#### Problem to solve:
Count the lines below that contain "components". Answer with the number alone.

#### Given entries:
§

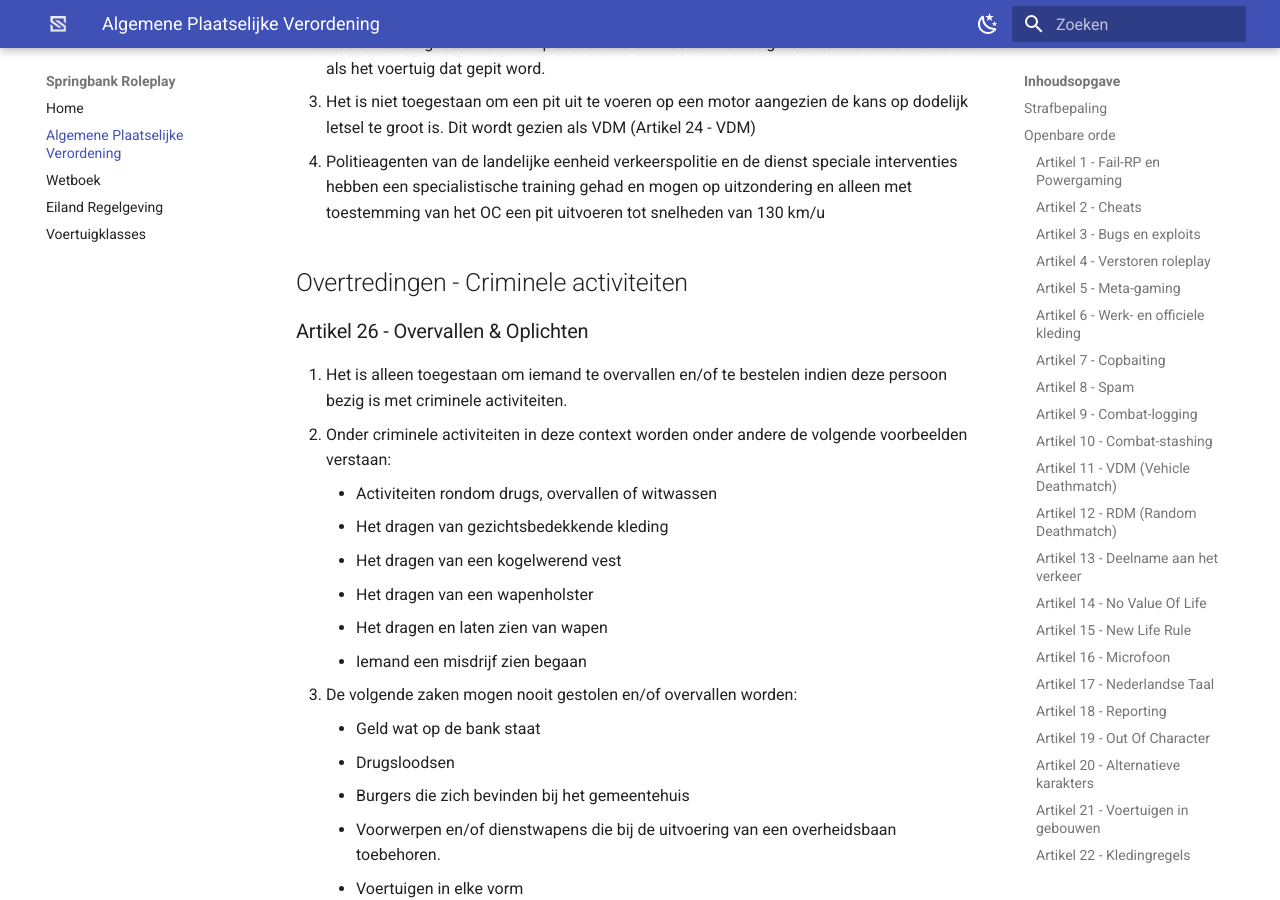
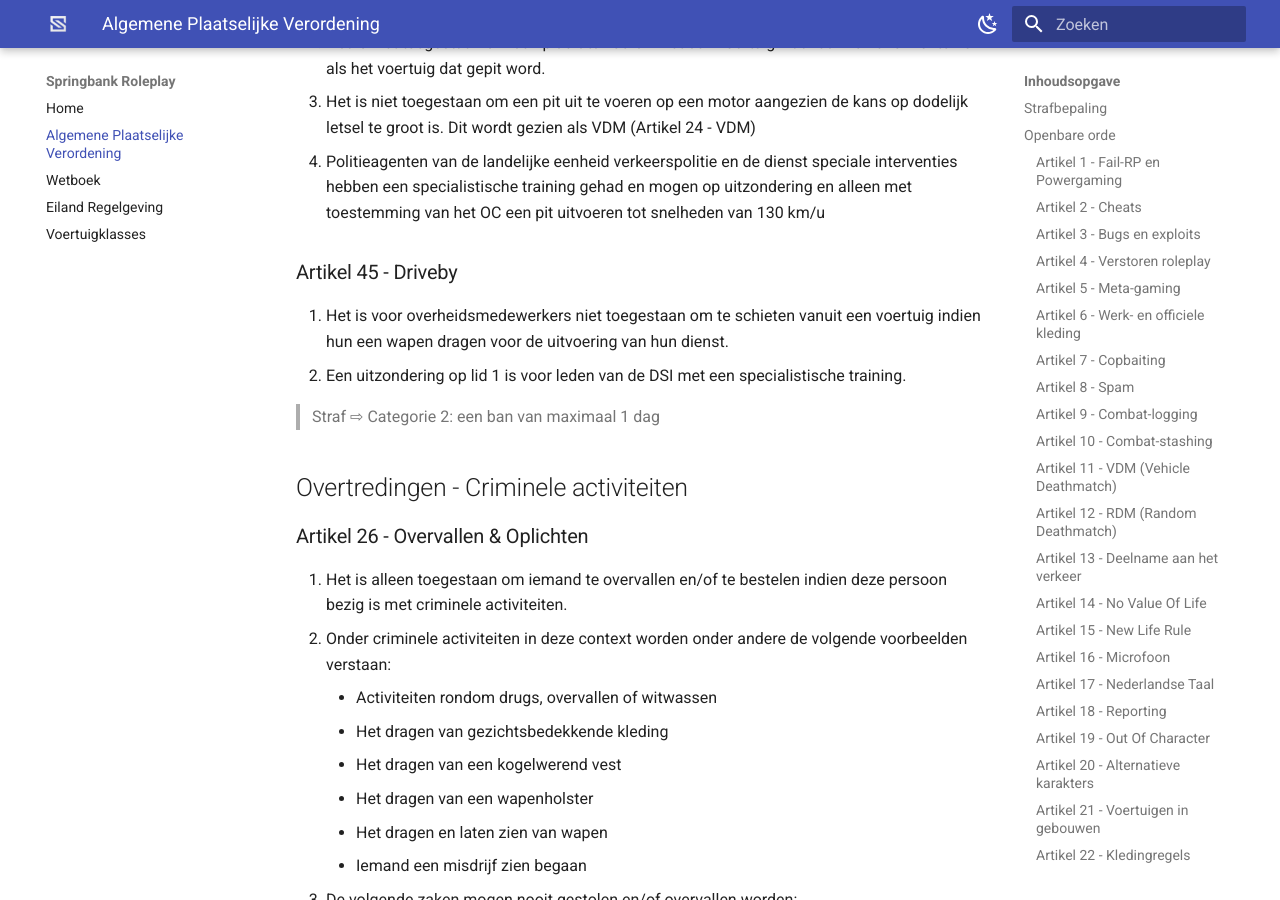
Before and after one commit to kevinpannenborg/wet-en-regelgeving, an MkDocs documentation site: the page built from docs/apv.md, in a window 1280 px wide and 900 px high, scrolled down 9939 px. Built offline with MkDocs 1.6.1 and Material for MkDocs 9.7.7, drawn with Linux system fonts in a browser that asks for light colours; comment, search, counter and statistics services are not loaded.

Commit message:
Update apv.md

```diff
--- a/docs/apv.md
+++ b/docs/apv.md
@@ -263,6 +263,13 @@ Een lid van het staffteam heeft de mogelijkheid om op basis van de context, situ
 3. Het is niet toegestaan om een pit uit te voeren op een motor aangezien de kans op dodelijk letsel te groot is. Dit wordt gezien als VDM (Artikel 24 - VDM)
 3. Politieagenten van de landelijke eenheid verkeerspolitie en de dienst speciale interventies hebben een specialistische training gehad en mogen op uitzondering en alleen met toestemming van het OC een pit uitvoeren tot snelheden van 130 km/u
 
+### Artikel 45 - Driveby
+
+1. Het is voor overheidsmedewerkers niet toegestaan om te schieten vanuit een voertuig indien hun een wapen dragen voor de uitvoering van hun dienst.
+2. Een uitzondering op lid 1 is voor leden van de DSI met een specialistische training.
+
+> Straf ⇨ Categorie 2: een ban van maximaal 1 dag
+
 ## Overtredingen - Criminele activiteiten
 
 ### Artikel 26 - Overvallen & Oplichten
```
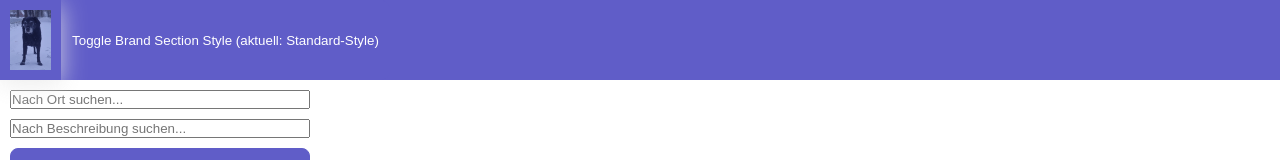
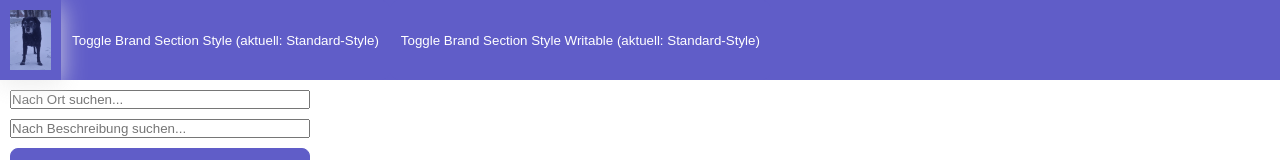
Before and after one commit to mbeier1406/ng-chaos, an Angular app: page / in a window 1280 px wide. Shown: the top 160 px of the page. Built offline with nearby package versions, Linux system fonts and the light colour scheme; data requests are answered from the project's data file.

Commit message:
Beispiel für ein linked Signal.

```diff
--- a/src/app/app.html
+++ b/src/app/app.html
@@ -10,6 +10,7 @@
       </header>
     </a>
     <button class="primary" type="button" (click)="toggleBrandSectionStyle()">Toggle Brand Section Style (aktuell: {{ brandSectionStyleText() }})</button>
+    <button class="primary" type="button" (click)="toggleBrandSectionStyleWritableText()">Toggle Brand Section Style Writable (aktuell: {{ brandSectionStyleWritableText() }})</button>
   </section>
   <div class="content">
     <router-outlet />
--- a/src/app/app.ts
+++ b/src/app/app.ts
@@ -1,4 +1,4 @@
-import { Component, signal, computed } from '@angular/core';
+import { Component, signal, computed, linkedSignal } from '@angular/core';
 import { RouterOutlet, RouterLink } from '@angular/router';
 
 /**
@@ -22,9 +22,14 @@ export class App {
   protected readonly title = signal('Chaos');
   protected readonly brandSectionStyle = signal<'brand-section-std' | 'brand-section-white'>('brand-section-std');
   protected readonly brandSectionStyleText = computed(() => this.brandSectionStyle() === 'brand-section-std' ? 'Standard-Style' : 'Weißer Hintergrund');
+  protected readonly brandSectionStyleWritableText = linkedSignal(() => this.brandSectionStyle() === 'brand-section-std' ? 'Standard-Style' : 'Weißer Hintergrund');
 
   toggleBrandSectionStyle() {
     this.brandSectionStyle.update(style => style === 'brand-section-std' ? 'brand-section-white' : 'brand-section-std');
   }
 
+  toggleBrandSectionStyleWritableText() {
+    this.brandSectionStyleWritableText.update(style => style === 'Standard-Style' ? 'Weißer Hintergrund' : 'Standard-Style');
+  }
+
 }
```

§

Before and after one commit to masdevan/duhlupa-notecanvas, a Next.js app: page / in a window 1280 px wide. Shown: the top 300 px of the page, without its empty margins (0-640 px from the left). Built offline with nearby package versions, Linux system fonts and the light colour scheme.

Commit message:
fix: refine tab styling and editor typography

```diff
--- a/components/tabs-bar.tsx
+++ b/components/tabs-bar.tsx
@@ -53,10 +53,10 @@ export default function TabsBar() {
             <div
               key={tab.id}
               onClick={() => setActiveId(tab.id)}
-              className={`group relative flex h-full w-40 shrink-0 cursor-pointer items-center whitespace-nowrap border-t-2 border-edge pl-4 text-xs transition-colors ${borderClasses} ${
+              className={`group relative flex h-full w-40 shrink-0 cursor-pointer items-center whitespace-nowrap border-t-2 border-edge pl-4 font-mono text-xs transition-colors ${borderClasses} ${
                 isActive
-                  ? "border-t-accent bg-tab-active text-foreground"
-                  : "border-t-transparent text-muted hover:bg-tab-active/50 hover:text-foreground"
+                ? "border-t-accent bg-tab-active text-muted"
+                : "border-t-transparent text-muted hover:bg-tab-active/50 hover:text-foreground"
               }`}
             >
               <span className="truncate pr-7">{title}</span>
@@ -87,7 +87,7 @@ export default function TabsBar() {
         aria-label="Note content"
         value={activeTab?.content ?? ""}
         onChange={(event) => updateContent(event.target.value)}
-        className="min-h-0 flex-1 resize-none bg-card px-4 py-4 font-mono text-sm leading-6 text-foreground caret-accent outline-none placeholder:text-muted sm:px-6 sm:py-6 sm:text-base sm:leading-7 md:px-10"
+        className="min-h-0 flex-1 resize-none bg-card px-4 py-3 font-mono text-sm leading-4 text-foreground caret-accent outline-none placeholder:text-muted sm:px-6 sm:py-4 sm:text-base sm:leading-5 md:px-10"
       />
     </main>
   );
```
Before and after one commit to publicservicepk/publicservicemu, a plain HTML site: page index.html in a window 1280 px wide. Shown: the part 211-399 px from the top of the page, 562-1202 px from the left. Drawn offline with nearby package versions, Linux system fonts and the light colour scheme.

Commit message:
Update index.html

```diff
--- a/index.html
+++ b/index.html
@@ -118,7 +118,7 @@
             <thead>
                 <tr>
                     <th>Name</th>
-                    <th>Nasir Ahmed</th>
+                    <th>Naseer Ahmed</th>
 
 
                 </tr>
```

§

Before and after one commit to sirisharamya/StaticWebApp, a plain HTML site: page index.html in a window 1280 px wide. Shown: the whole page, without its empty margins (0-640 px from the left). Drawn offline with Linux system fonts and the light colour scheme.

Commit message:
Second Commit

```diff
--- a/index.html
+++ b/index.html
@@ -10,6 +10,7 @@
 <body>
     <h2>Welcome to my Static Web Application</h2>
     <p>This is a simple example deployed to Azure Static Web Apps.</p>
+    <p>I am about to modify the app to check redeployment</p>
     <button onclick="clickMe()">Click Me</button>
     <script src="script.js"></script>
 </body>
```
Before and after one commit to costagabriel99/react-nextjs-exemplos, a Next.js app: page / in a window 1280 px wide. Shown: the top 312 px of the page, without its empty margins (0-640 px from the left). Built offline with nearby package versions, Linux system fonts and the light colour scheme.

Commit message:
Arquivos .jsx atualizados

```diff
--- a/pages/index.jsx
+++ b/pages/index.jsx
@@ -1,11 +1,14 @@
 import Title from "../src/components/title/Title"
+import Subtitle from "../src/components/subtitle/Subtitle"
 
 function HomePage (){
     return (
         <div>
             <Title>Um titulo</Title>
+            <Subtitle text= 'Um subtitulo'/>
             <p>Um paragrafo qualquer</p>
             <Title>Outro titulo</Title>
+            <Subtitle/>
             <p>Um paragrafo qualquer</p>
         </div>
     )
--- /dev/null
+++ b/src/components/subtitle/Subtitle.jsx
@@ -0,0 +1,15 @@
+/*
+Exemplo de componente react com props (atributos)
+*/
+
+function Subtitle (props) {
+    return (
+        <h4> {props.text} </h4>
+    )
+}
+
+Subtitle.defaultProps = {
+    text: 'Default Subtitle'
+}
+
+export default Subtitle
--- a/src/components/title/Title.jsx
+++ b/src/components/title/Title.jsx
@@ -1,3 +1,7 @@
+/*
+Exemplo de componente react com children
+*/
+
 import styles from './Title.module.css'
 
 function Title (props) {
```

§

#### Written reply:
7